For this autumn’s course in methods in literary theory, I decided on Virginia Woolf’s short story “Solid Objects” (1920). Over the course of six sessions, we applied a range of methods and approaches to the text. Each week, I gained new insights about the text and about literary studies’ ability to draw out meaning. Delving into the text like John with his fingers into the sand, only to come up with something that is strangely nondescript and still full of power and meaning. Not surprising to see that materialist approaches to the text have been particularly foregrounded in the past few decades. Thanks especially to all the students who actively participated despite the difficult circumstances.
The approaches and methods we applied:
Theory of mind
Writing as method
Any approaches or methods that should definitely be included if I teach the same class again next year? Contact me with ideas at lieven.ameel [a] tuni.fi
Course: KIRA2 – menetelmät ja sovellukset / “methods and applications”
It was a virtual conference rather than a physical meeting in Paris for this year’s “Future Days” (1-3 Dec 2020), where I had the honor to chair a workshop on storytelling and the city (“Mettre en récit la ville”) together with Anne Jarrigeon of Université Gustave Eiffel. Fascinating papers on silence and disputed memories in cities, climate fiction and urban futures, a case study from Thailand, and an intervention from the president of Timescope, a company involved in urban storytelling through virtual reality and augmented reality.

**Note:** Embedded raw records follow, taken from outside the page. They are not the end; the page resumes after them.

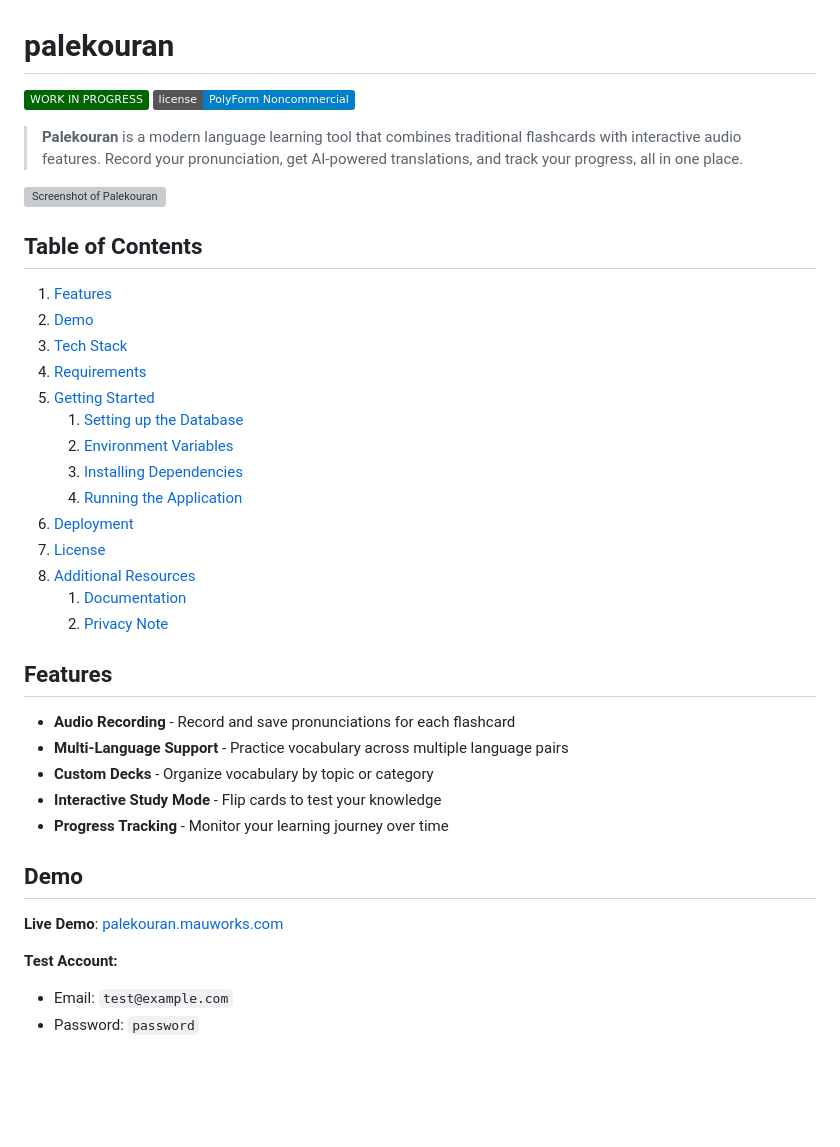
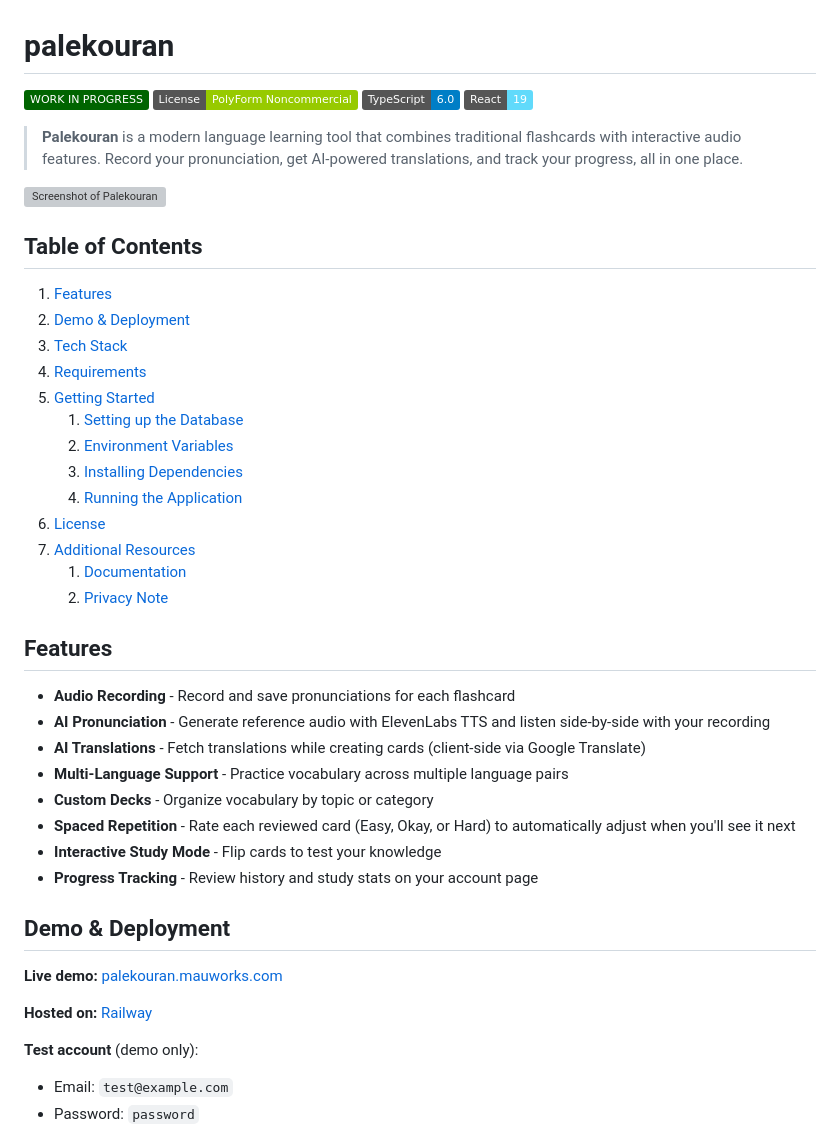
Before and after one commit to mau11/palekouran, a Markdown page: README.md, the part around one of its changes. Rendered like a GitHub page; badges without logos; blank space fills up the shorter version; grey boxes are pictures that could not be loaded.

```diff
--- a/README.md
+++ b/README.md
@@ -1,7 +1,9 @@
 # palekouran
 
 ![Static Badge](https://img.shields.io/badge/WORK%20IN%20PROGRESS-darkgreen)
-![License](https://img.shields.io/badge/license-PolyForm%20Noncommercial-blue)
+![License](https://img.shields.io/badge/License-PolyForm%20Noncommercial-green)
+![TypeScript](https://img.shields.io/badge/TypeScript-6.0-blue)
+![React](https://img.shields.io/badge/React-19-61dafb)
 
 > **Palekouran** is a modern language learning tool that combines traditional flashcards with interactive audio features. Record your pronunciation, get AI-powered translations, and track your progress, all in one place.
 
@@ -10,7 +12,7 @@
 ## Table of Contents
 
 1. [Features](#features)
-1. [Demo](#demo)
+1. [Demo & Deployment](#demo--deployment)
 1. [Tech Stack](#tech-stack)
 1. [Requirements](#requirements)
 1. [Getting Started](#getting-started)
@@ -18,7 +20,6 @@
    1. [Environment Variables](#environment-variables)
    1. [Installing Dependencies](#installing-dependencies)
    1. [Running the Application](#running-the-application)
-1. [Deployment](#deployment)
 1. [License](#license)
 1. [Additional Resources](#additional-resources)
    1. [Documentation](#documentation)
@@ -27,16 +28,21 @@
 ## Features
 
 - **Audio Recording** - Record and save pronunciations for each flashcard
+- **AI Pronunciation** - Generate reference audio with ElevenLabs TTS and listen side-by-side with your recording
+- **AI Translations** - Fetch translations while creating cards (client-side via Google Translate)
 - **Multi-Language Support** - Practice vocabulary across multiple language pairs
 - **Custom Decks** - Organize vocabulary by topic or category
+- **Spaced Repetition** - Rate each reviewed card (Easy, Okay, or Hard) to automatically adjust when you'll see it next
 - **Interactive Study Mode** - Flip cards to test your knowledge
-- **Progress Tracking** - Monitor your learning journey over time
+- **Progress Tracking** - Review history and study stats on your account page
 
-## Demo
+## Demo & Deployment
 
-**Live Demo**: [palekouran.mauworks.com](https://palekouran.mauworks.com)
+**Live demo:** [palekouran.mauworks.com](https://palekouran.mauworks.com)
 
-**Test Account:**
+**Hosted on:** [Railway](https://railway.com/)
+
+**Test account** (demo only):
 
 - Email: `test@example.com`
 - Password: `password`
```
Also changed, not shown: other parts of README.md (+38 -29 lines).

How to negotiate absences and silences in urban history? How to map, study, and develop stories in an urban context? This hour-and-a-half session was far too short to do more than scratch the surface and I would have loved to have heard more from all of the participants.
Much of what was discussed connected with earlier work I have been involved in, e.g. in the co-edited book The Materiality of Literary Narratives in Urban History (2019), with for example the article by Huday Tayob on “The Unconfessed Architecture of Cape Town”, which examines how literature can help complement archival silences and absences. Several of the approaches in my recent book The Narrative Turn in Urban Planning (2020) examine the complexities at work in examining and developing urban narratives in a historical and planning context.
Great to see colleagues at least virtually, hopefully next time in Paris we’ll meet in person!